Stored items:

....

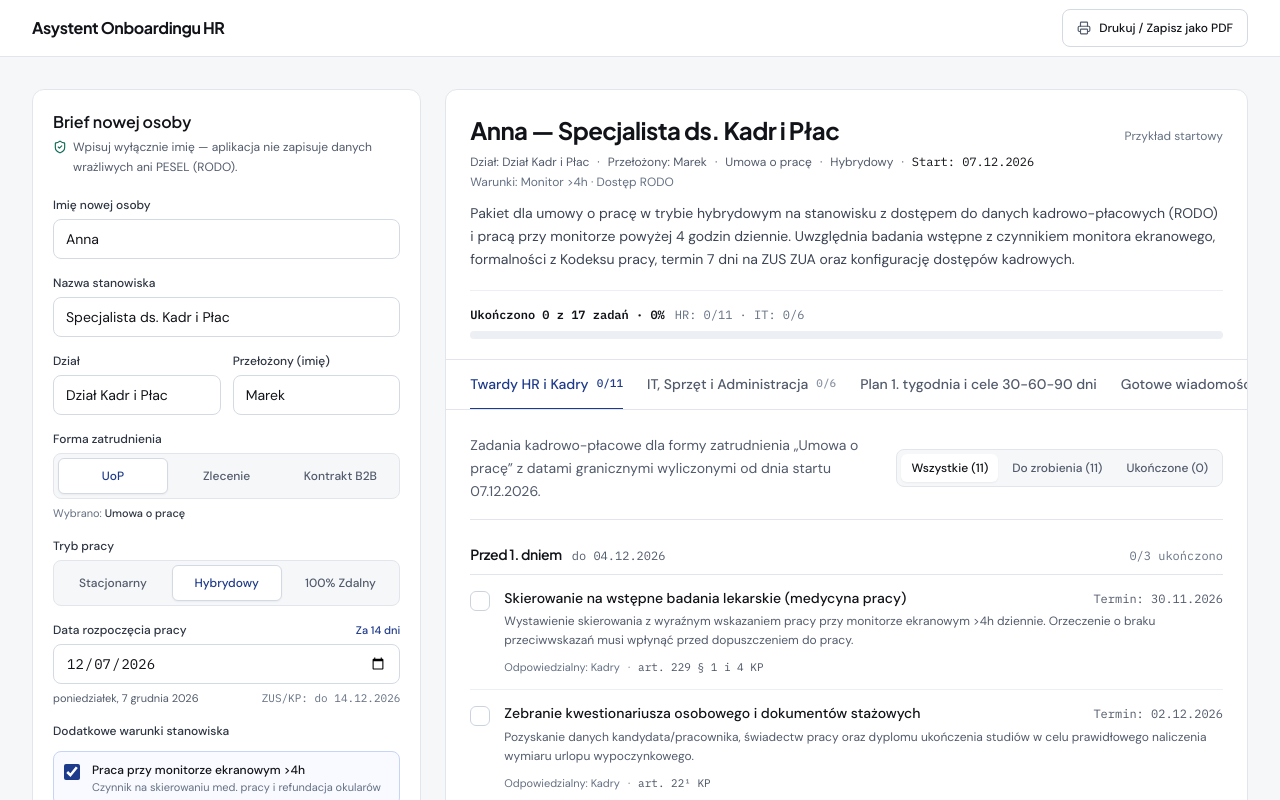
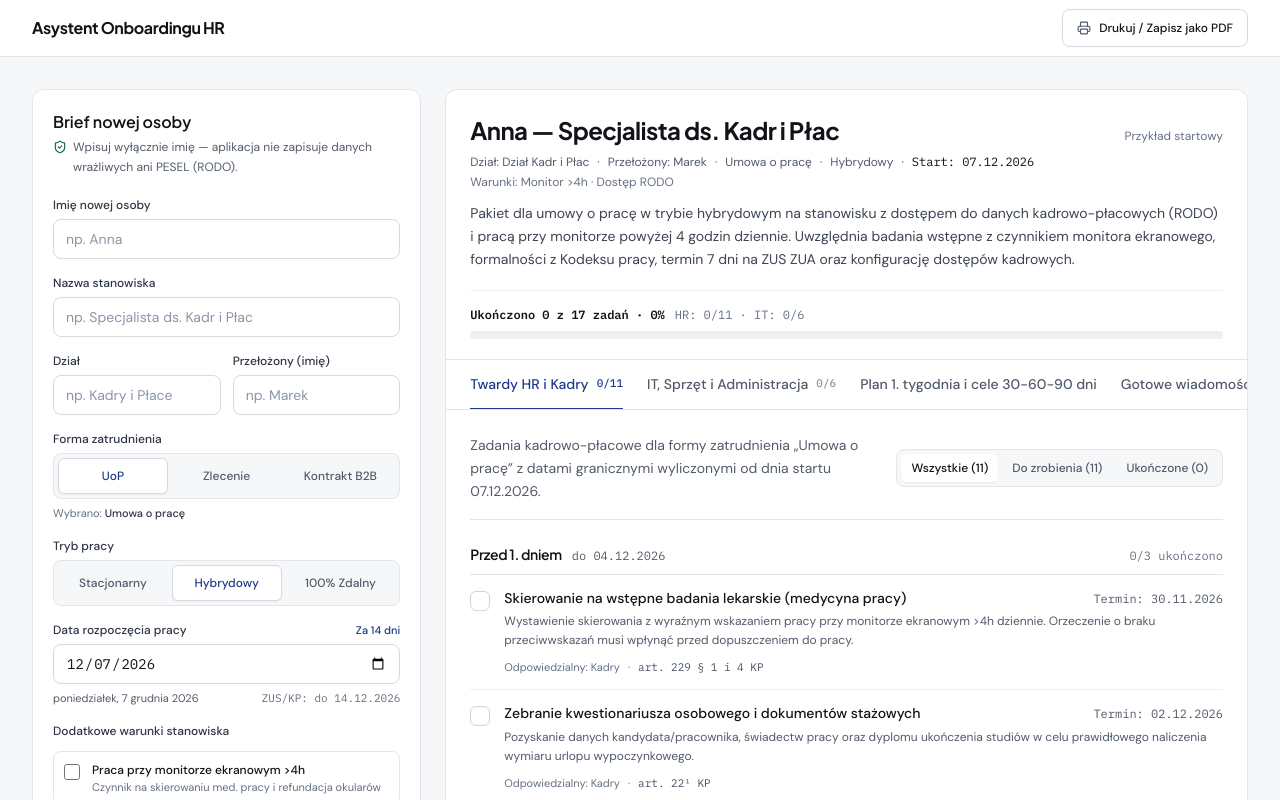
Before and after one commit to mbrd-hr/asystent-onboardingu-hr, a React (Vite) app: page / in a window 1280 px wide. Shown: the top 800 px of the page. Built offline with nearby package versions, Linux system fonts and the light colour scheme.

Commit message:
Update App.tsx

```diff
--- a/src/App.tsx
+++ b/src/App.tsx
@@ -155,7 +155,20 @@ const onboardingResponseSchema = {
 };
 
 export default function App() {
-  const [brief, setBrief] = useState<OnboardingBrief>(() => createInitialBrief());
+  const [brief, setBrief] = useState<OnboardingBrief>(() => ({
+    firstName: '',
+    role: '',
+    department: '',
+    managerName: '',
+    contractType: 'Umowa o pracę',
+    workMode: 'Hybrydowy',
+    startDate: createInitialBrief().startDate,
+    conditions: {
+      monitorOver4h: false,
+      companyCar: false,
+      gdprAccess: false,
+    },
+  }));
   const [pkg, setPkg] = useState<OnboardingPackage>(() =>
     createDefaultAnnaPackage(createInitialBrief().startDate),
   );
```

....

§ Your objective
An exact reproduction of all the records is required, with no pictures included.

§ Answer for the task
Before and after one commit to mbrd-hr/asystent-onboardingu-hr, a React (Vite) app: page / in a window 1280 px wide. Shown: the top 800 px of the page. Built offline with nearby package versions, Linux system fonts and the light colour scheme.

Commit message:
Update App.tsx

```diff
--- a/src/App.tsx
+++ b/src/App.tsx
@@ -155,7 +155,20 @@ const onboardingResponseSchema = {
 };
 
 export default function App() {
-  const [brief, setBrief] = useState<OnboardingBrief>(() => createInitialBrief());
+  const [brief, setBrief] = useState<OnboardingBrief>(() => ({
+    firstName: '',
+    role: '',
+    department: '',
+    managerName: '',
+    contractType: 'Umowa o pracę',
+    workMode: 'Hybrydowy',
+    startDate: createInitialBrief().startDate,
+    conditions: {
+      monitorOver4h: false,
+      companyCar: false,
+      gdprAccess: false,
+    },
+  }));
   const [pkg, setPkg] = useState<OnboardingPackage>(() =>
     createDefaultAnnaPackage(createInitialBrief().startDate),
   );
```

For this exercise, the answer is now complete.